The March online issue of JAMA Psychiatry contains the results of a large-scale study revealing that more than one in five women with postpartum depression also experience other mental disorders. These can include bipolar disorder, anxiety disorders and self-harm ideation. In some cases, these illnesses may actually have been the underlying cause of postpartum depression, but remained undetected until the birth of a child. Researchers from the University of Pittsburgh School of Medicine screened 10,000 new mothers and conducted in-home visits. They found that depression is most often experienced four to six weeks after a child is born, however 33 per cent of cases presented during pregnancy and almost 27 per cent of these women actually experienced signs of mental illness prior to conception.
Postpartum depression was confirmed to affect ten to 20 per cent of new mothers, impacting their mental health for up to a year after labour and delivery. Due to the upset in eating and sleeping routines following the birth of a child, many new mothers pass off their fatigue, inability to concentrate, lack of appetite or feelings of depression and anxiety as “normal.”
Researchers emphasize that these symptoms could be signs of a major depression and advise new mothers to seek help. They also urge physicians to carefully customize treatment since medications prescribed for depression can be contraindicated for patients with bipolar disorder.
The JAMA Psychiatry abstract, “Onset Timing, Thoughts of Self-harm and Diagnosis in Postpartum Women With Screen-Positive Depression Finding,” can be read on their website.

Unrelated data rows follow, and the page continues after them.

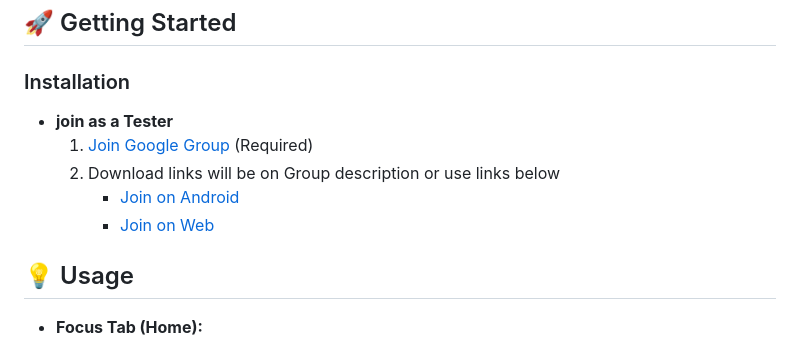
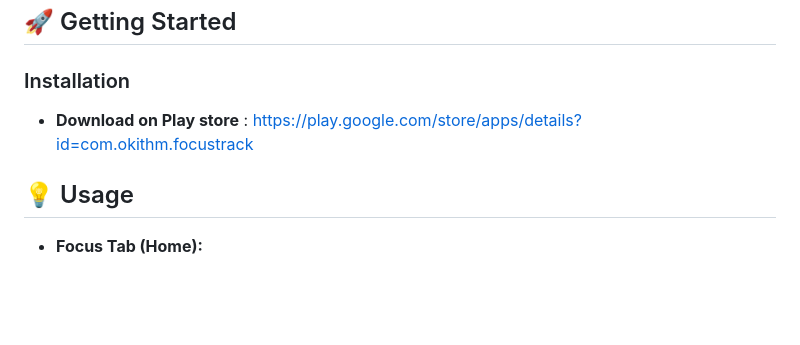
Before and after one commit to OkithM/FocusTrack, a Markdown page: README.md, the part around the change. Rendered like a GitHub page; blank space fills up the shorter version.

```diff
--- a/README.md
+++ b/README.md
@@ -71,11 +71,7 @@ A productivity application built with Flutter to help you manage and track your
 
 ### Installation
 
-- **join as a Tester**
-    1. <a href="https://groups.google.com/g/foucstrack">Join Google Group</a> (Required)
-    2. Download links will be on Group description or use links below
-        - <a href="https://play.google.com/store/apps/details?id=com.okithm.focustrack">Join on Android</a>
-        - <a href="https://play.google.com/apps/testing/com.okithm.focustrack">Join on Web</a>
+- **Download on Play store** : https://play.google.com/store/apps/details?id=com.okithm.focustrack
 
 ## 💡 Usage
 
```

You can also read, “Post-partum depression: A red flag for other mental illnesses?” on the Globe and Mail website.